Four Seasons Adventure Trail
The Four Seasons Adventure Trail is a level, gravel surfaced trail that stretches for 29 miles. The trail connects the towns of Newport, Corinna, Dexter, Sangerville, and Dover-Foxcroft. Riders and joggers on the trail enjoy views of Sebasticook Lake, Corinna Bog, the east branch of the Sebasticook River, and Lake Wassookeag. Trail users may encounter black flies and mosquitoes in the summer months; bring bug spray to protect yourself from these insects.
Kennebec Valley Trail
The Kennebec Valley Trail follows the Kennebec River, along Highway 201. This multi-use trail is only 8 miles long but features a hard gravel surface appropriate for bikers, ATV riders, horseback riders, and hikers. The trail passes from Embden through Solon before terminating at Bingham. Part of the Kennebec Valley Trail is known as the “Arnold Trail.” This section follows the route forged by Benedict Arnold, who led colonial troops north in 1775 to capture Quebec during the Revolutionary War.
Lagrange to Medford Trail
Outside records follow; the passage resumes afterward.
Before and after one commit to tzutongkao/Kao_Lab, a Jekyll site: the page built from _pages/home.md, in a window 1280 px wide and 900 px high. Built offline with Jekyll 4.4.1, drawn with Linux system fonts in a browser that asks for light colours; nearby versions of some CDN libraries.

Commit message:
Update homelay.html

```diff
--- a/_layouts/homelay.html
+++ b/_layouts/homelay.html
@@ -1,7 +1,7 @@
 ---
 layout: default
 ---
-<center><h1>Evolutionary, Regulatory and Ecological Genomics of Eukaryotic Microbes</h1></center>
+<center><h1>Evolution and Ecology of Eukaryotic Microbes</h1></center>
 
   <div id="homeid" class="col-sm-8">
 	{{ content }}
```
As its name implies, the Langrange to Medford Trail travels from South Lagrange through Medford Center before ending at Lake View Plantation. The trail is 16 miles long and consists of a hard gravel surface. Along the trail, take note of the rural Maine scenery, including tall forests and rolling farmland. The trail terminates near beautiful Schoodic Lake. The Lagrange to Medford Trail is maintained by volunteers, so be courteous by following “leave no trace” guidelines when using the trail.
Sherman to Patten Trail
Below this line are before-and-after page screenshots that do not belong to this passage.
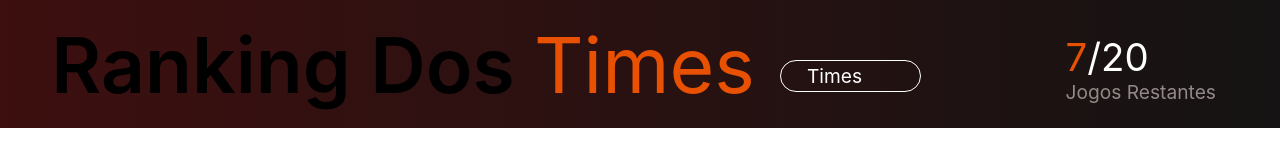
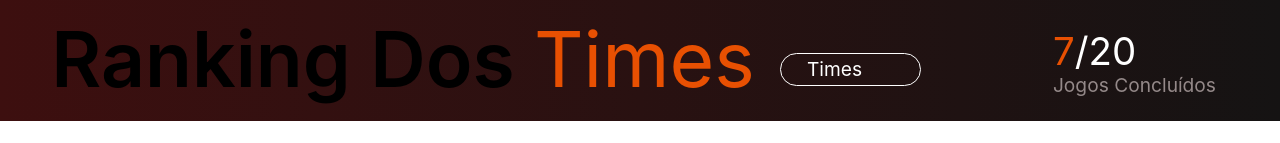
Before and after one commit to vilmarmichelsfilho/Olympus-Hackathon2K26, a Vue app: page / in a window 1280 px wide. Shown: the part 1848-1991 px from the top of the page. Built offline with nearby package versions, Linux system fonts and the light colour scheme; some icons are missing; a web font is replaced by a local one.

Commit message:
fix: erro de digitação 'jogos restantes' para 'jogos concluidos'

```diff
--- a/src/views/HomeView.vue
+++ b/src/views/HomeView.vue
@@ -90,7 +90,7 @@ const progressoPorcentagem = computed(() => {
       </div>
       <div class="jogosrestantes">
         <p class="numero"><span>{{ totalJogosConcluidos }}</span>/{{ quantidadedejogos }}</p>
-        <p>Jogos Restantes</p>
+        <p>Jogos Concluídos</p>
       </div>
     </div>
     <div class="tabela-container">
@@ -192,7 +192,6 @@ section.selecao-modalidades h2 {
 }
 
 section.selecao-modalidades p {
-  color: black;
   font-family: 'Krona One', sans-serif;
   font-size: 6vw;
   color: #00000040;
@@ -322,7 +321,6 @@ section.selecao-modalidades div.container div.conteiner-modalidades {
   align-items: center;
   display: flex;
   justify-content: space-between;
-  align-items: center;
   gap: 1vw;
   max-width: fit-content;
   margin: 2vw 0;
@@ -331,7 +329,7 @@ section.selecao-modalidades div.container div.conteiner-modalidades {
   color: black;
   font-size: 1.5vw;
   }
-  section.flecha-icon {
+  section .flecha-icon {
   border-radius: 100vw;
   background-color: white;
   padding: 0.5vw;
```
Approximately 6 miles in the length, the Sherman to Patten multi-use trail features a rough gravel surface following an old rail bed. The trail passes through open fields as well as wooded areas. The trail passes near the well-known Thousand Acre Bog. This enormous swamp offers excellent wildlife viewing opportunities. Look for white-tailed deer, birds, and interesting plant species. Because the Sherman to Patten Trail is remote, bring plenty of food and water in case of unexpected events.
Southern Bangor & Aroostook Trail
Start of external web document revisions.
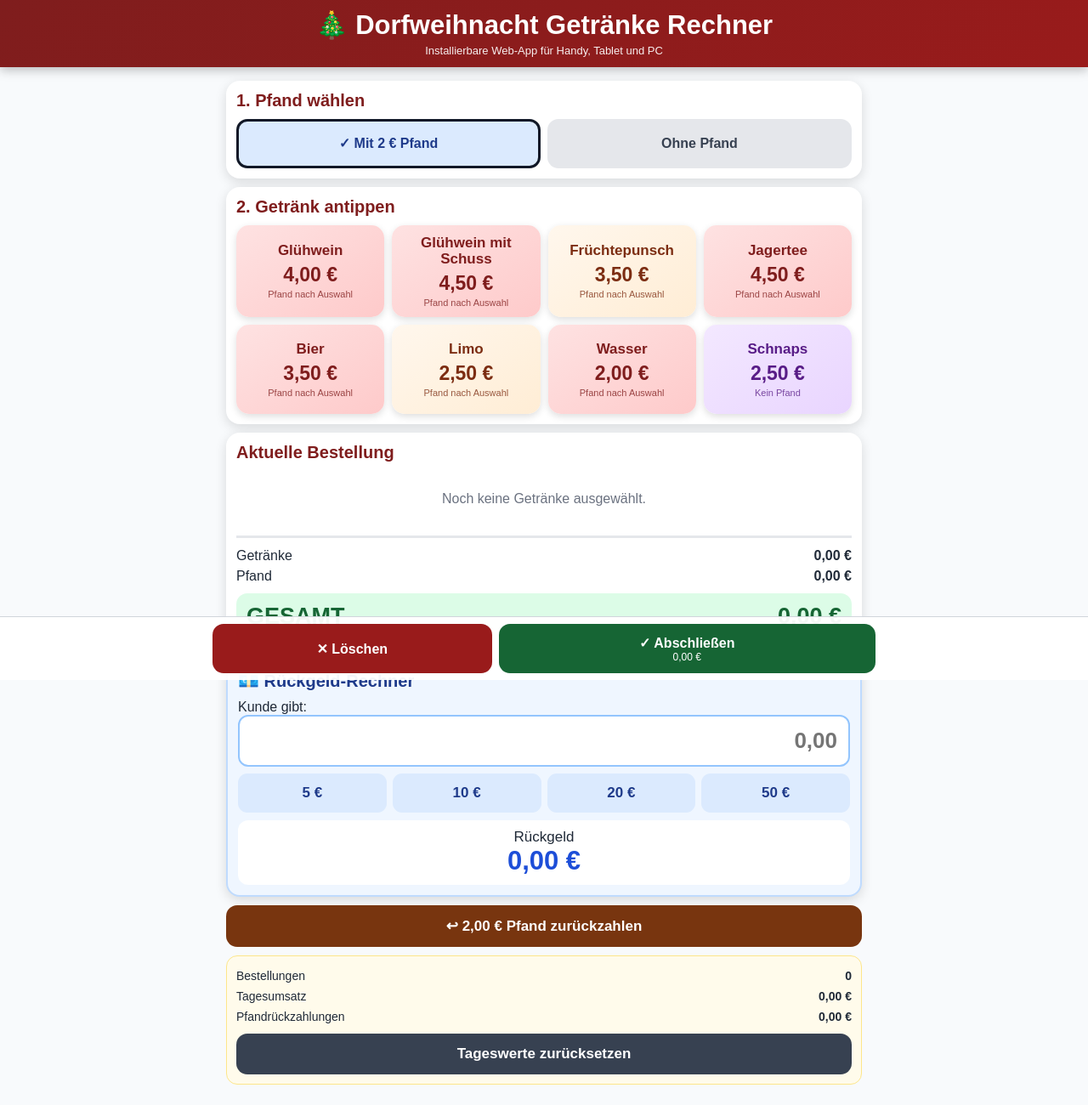
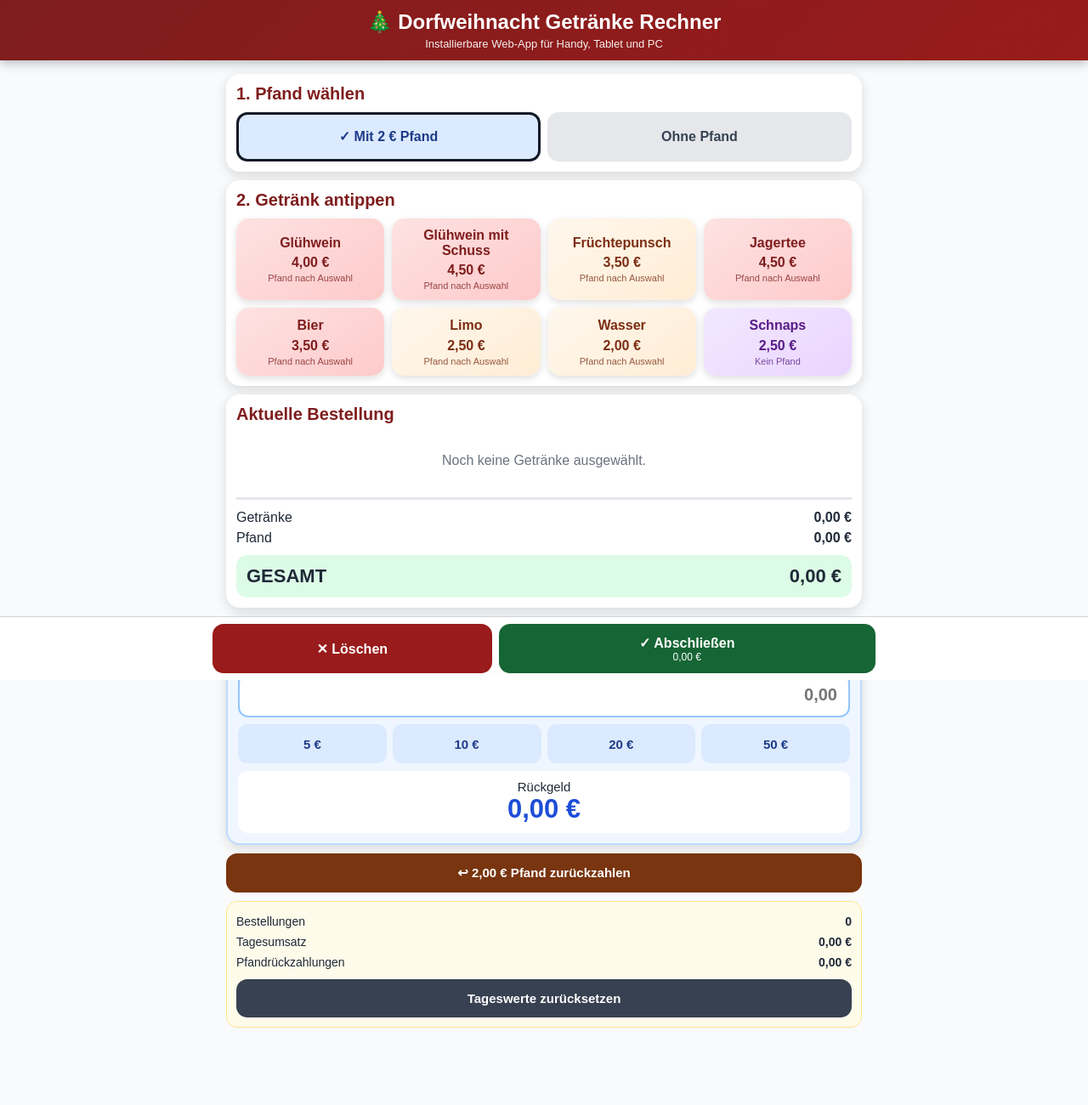
Before and after one commit to Denisemm1989/Dorfweihnacht-Rechner-, a plain HTML site: page index.html in a window 1280 px wide. Shown: the whole page at 85% size. Drawn offline with Linux system fonts and the light colour scheme.

Commit message:
Refactor header styles and update product button
Adjusted styling for header and product elements, including font sizes and layout changes. Updated button class for 'Wasser' to 'orange'.

Handy Optimierung V2

```diff
--- a/index.html
+++ b/index.html
@@ -18,16 +18,17 @@
     body{margin:0;font-family:Arial,Helvetica,sans-serif;color:var(--text);background:#f8fafc;min-height:100vh;padding-bottom:calc(92px + env(safe-area-inset-bottom))}
     button,input{font:inherit}button{touch-action:manipulation}
     header{position:sticky;top:0;z-index:20;background:linear-gradient(135deg,var(--dark),var(--red));color:#fff;padding:calc(12px + env(safe-area-inset-top)) 12px 12px;text-align:center;box-shadow:0 3px 12px #0004}
-    header h1{margin:0;font-size:clamp(21px,6vw,31px);line-height:1.15}header p{margin:4px 0 0;font-size:13px;opacity:.92}
+    header h1{margin:0;font-size:clamp(18px,5vw,24px);line-height:1.15}header p{margin:4px 0 0;font-size:13px;opacity:.92}
     .app{max-width:780px;margin:auto;padding:10px;display:flex;flex-direction:column;gap:10px}.card{background:#fff;border-radius:16px;padding:12px;box-shadow:0 4px 14px #0002}h2{margin:0 0 10px;color:var(--dark);font-size:20px}
     .offline{display:none;background:#fffbeb;color:#92400e;text-align:center;padding:8px;font-weight:bold}.offline.show{display:block}
     .install{display:none;width:100%;border:0;border-radius:12px;padding:12px;background:#1d4ed8;color:white;font-weight:bold;margin-bottom:10px}.install.show{display:block}
     .ios-help{display:none;background:#eff6ff;border:1px solid #bfdbfe;border-radius:12px;padding:10px;font-size:14px;margin-bottom:10px}.ios-help.show{display:block}
     .pfandwahl{display:grid;grid-template-columns:1fr 1fr;gap:8px}.pfand-btn{border:3px solid transparent;border-radius:13px;min-height:58px;padding:8px 5px;font-size:16px;font-weight:800}.pfand-btn.active{border-color:#111827}.mit{background:#dbeafe;color:#1e3a8a}.ohne{background:#e5e7eb;color:#374151}
-    .produkte{display:grid;grid-template-columns:1fr 1fr;gap:9px}.produkt{border:0;border-radius:15px;min-height:105px;padding:11px 7px;background:linear-gradient(145deg,#fee2e2,#fecaca);color:#7f1d1d;box-shadow:0 3px 8px #0002}.produkt:active{transform:scale(.96)}.produkt.orange{background:linear-gradient(145deg,#fff7ed,#ffedd5);color:#7c2d12}.produkt.violet{background:linear-gradient(145deg,#f3e8ff,#e9d5ff);color:#581c87}.name{display:block;font-size:17px;font-weight:900;line-height:1.12}.price{display:block;font-size:23px;font-weight:800;margin-top:6px}.hint{display:block;font-size:11px;margin-top:3px;opacity:.78}
-    .bon{max-height:330px;overflow:auto}.empty{text-align:center;color:#6b7280;padding:24px 8px}.row{display:grid;grid-template-columns:auto 1fr auto auto;align-items:center;gap:7px;padding:9px 0;border-bottom:1px solid var(--line)}.qty{background:#f3f4f6;border-radius:8px;padding:6px 7px;font-weight:bold}.row button{border:0;border-radius:10px;width:42px;height:42px;font-size:24px;font-weight:bold}.minus{background:#fee2e2;color:#991b1b}.plus{background:#dcfce7;color:#166534}.totals{border-top:3px solid var(--line);margin-top:10px;padding-top:9px}.sum{display:flex;justify-content:space-between;padding:3px 0}.grand{margin-top:8px;padding:12px;border-radius:13px;background:#dcfce7;color:#166534;display:flex;justify-content:space-between;font-size:27px;font-weight:900}
-    .change{background:#eff6ff;border:2px solid #bfdbfe}.change h2{color:#1e3a8a}.money{width:100%;padding:13px;border:2px solid #93c5fd;border-radius:12px;font-size:26px;font-weight:bold;text-align:right}.cash{display:grid;grid-template-columns:repeat(4,1fr);gap:7px;margin-top:8px}.cash button{border:0;border-radius:11px;min-height:46px;background:#dbeafe;color:#1e3a8a;font-size:17px;font-weight:bold}.result{margin-top:9px;border-radius:12px;padding:10px;text-align:center;background:#fff;font-size:17px}.result strong{display:block;font-size:31px;color:var(--blue)}
-    .deposit-return,.reset-day{width:100%;border:0;border-radius:13px;padding:14px;color:#fff;font-size:17px;font-weight:bold}.deposit-return{background:#78350f}.reset-day{background:#374151;margin-top:8px}.status{padding:11px;border-radius:13px;background:#fffbeb;border:1px solid #fde68a;font-size:14px}.status div{display:flex;justify-content:space-between;gap:12px;padding:4px 0}.bottom{position:fixed;left:0;right:0;bottom:0;z-index:30;padding:8px max(8px,env(safe-area-inset-left)) calc(8px + env(safe-area-inset-bottom));background:#fffffff2;border-top:1px solid #d1d5db}.bar{max-width:780px;margin:auto;display:grid;grid-template-columns:1fr 1.35fr;gap:8px}.action{border:0;border-radius:13px;min-height:58px;color:#fff;font-size:16px;font-weight:900}.delete{background:var(--red)}.finish{background:var(--green)}.finish span{display:block;font-size:12px;font-weight:normal}
+    .produkte{display:grid;grid-template-columns:1fr 1fr;gap:9px}.produkt{border:0;border-radius:15px;min-height:80px;padding:11px 7px;background:linear-gradient(145deg,#fee2e2,#fecaca);color:#7f1d1d;box-shadow:0 3px 8px #0002}.produkt:active{transform:scale(.96)}.produkt.orange{background:linear-gradient(145deg,#fff7ed,#ffedd5);color:#7c2d12}.produkt.violet{background:linear-gradient(145deg,#f3e8ff,#e9d5ff);color:#581c87}.name{display:block;foclamp(18px,5vw,24px)nt-size:17px;font-weight:900;line-height:1.12}.price{display:block;font-size:18clamp(18px,5vw,24px)px;font-weight:800;margin-top:6px}.hint{display:block;font-size:11px;margin-top:3px;opacity:.78}
+    .bon{max-height:140px;overflow:auto}.empty{text-align:center;color:#6b7280;padding:24px 8px}.row{display:grid;grid-template-columns:auto 1fr auto auto;align-items:center;gap:7px;padding:9px 0;border-bottom:1px solid var(--line)}.qty{background:#f3f4f6;border-radius:8px;padding:6px 7px;font-weight:bold}.row button{border:0;border-radius:10px;width:42px;height:42px;font-size:24px;font-weight:bold}.minus{background:#fee2e2;color:#991b1b}.plus{background:#dcfce7;color:#166534}.totals{border-top:3px solid var(--line);margin-top:10px;padding-top:9px}.sum{display:flex;justify-content:space-between;padding:3px 0}.grand{margin-top:8px;padding:12px;border-radius:13px;background:#dcfce7;color:#16
+      6534;display:flex;justify-content:space-between;font-size:22px;font-weight:900}
+    .change{background:#eff6ff;border:2px solid #bfdbfe}.change h2{color:#1e3a8a}.money{width:100%;padding:13px;border:2px solid #93c5fd;border-radius:12px;font-size:20px;font-weight:bold;text-align:right}.cash{display:grid;grid-template-columns:repeat(4,1fr);gap:7px;margin-top:8px}.cash button{border:0;border-radius:11px;min-height:46px;background:#dbeafe;color:#1e3a8a;font-size:15px;font-weight:bold}.result{margin-top:9px;border-radius:12px;padding:10px;text-align:center;background:#fff;font-size:15px}.result strong{display:block;font-size:31px;color:var(--blue)}
+    .deposit-return,.reset-day{width:100%;border:0;border-radius:13px;padding:14px;color:#fff;font-size:15px;font-weight:bold}.deposit-return{background:#78350f}.reset-day{background:#374151;margin-top:8px}.status{padding:11px;border-radius:13px;background:#fffbeb;border:1px solid #fde68a;font-size:14px}.status div{display:flex;justify-content:space-between;gap:12px;padding:4px 0}.bottom{position:fixed;left:0;right:0;bottom:0;z-index:30;padding:8px max(8px,env(safe-area-inset-left)) calc(8px + env(safe-area-inset-bottom));background:#fffffff2;border-top:1px solid #d1d5db}.bar{max-width:780px;margin:auto;display:grid;grid-template-columns:1fr 1.35fr;gap:8px}.action{border:0;border-radius:13px;min-height:58px;color:#fff;font-size:16px;font-weight:900}.delete{background:var(--red)}.finish{background:var(--green)}.finish span{display:block;font-size:12px;font-weight:normal}
     @media(min-width:600px){.app{padding:16px}.produkte{grid-template-columns:repeat(4,1fr)}}@media(max-width:350px){.produkte{grid-template-columns:1fr}.cash{grid-template-columns:1fr 1fr}.grand{font-size:23px}}
   </style>
 </head>
@@ -45,7 +46,7 @@
     <button class="produkt" data-name="Jagertee" data-price="4.5" data-deposit="1"><span class="name">Jagertee</span><span class="price">4,50 €</span><span class="hint">Pfand nach Auswahl</span></button>
     <button class="produkt" data-name="Bier" data-price="3.5" data-deposit="1"><span class="name">Bier</span><span class="price">3,50 €</span><span class="hint">Pfand nach Auswahl</span></button>
     <button class="produkt orange" data-name="Limo" data-price="2.5" data-deposit="1"><span class="name">Limo</span><span class="price">2,50 €</span><span class="hint">Pfand nach Auswahl</span></button>
-    <button class="produkt" data-name="Wasser" data-price="2" data-deposit="1"><span class="name">Wasser</span><span class="price">2,00 €</span><span class="hint">Pfand nach Auswahl</span></button>
+    <button class="produkt orange" data-name="Wasser" data-price="2" data-deposit="1"><span class="name">Wasser</span><span class="price">2,00 €</span><span class="hint">Pfand nach Auswahl</span></button>
     <button class="produkt violet" data-name="Schnaps" data-price="2.5" data-deposit="0"><span class="name">Schnaps</span><span class="price">2,50 €</span><span class="hint">Kein Pfand</span></button>
   </div></section>
   <section class="card"><h2>Aktuelle Bestellung</h2><div id="cart" class="bon"></div><div class="totals"><div class="sum"><span>Getränke</span><strong id="drinkSum">0,00 €</strong></div><div class="sum"><span>Pfand</span><strong id="depositSum">0,00 €</strong></div><div class="grand"><span>GESAMT</span><span id="grandTotal">0,00 €</span></div></div></section>
```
The Southern Bangor and Aroostook Trail is also called the Houlton to Phair Junction. This 37-mile trail stretches from Houlton to Montiello, Bridgewater, Mars Hill, and Presque Isle. The hard gravel surface is perfect for off-road bikers, ATV riders, and hikers in the summer months. The trail passes through forestland and small Maine communities where you can stop for refreshments or a hot meal. The Southern Bangor and Aroostook Trail is located in logging country; as a result, logging trucks occasionally pass through the trail. Be aware of motorized vehicles and yield the right of way to logging trucks on the trail.
St. John Valley Heritage Trail
The St. John Valley Trail passes from Fort Kent through St. John before terminating in St. Francis. Located on the border of Maine with Quebec, this 16.5-mile multi-use trail offers views of one of the most beautiful areas in the state. Experience the rolling hills, lush farmland, and rushing water of the St. John River. This trail passes near highways, but trail users often report that it feels very remote and is similar to a backcountry experience. The St. John Valley Trail is open in all seasons for recreational users.
Whistle Stop Trail
The Whistle Stop Trail, located in western Maine, passes from Jay to Farmington. Although the majority of the trail is gravel, some sections consist of sandy soil. Mountain bikers may have difficulty navigating these sandy sections. This 14-mile trail passes through the rolling hills of western Maine, giving users views of beautiful farmland. The Whistle Stop Trail is open year-round.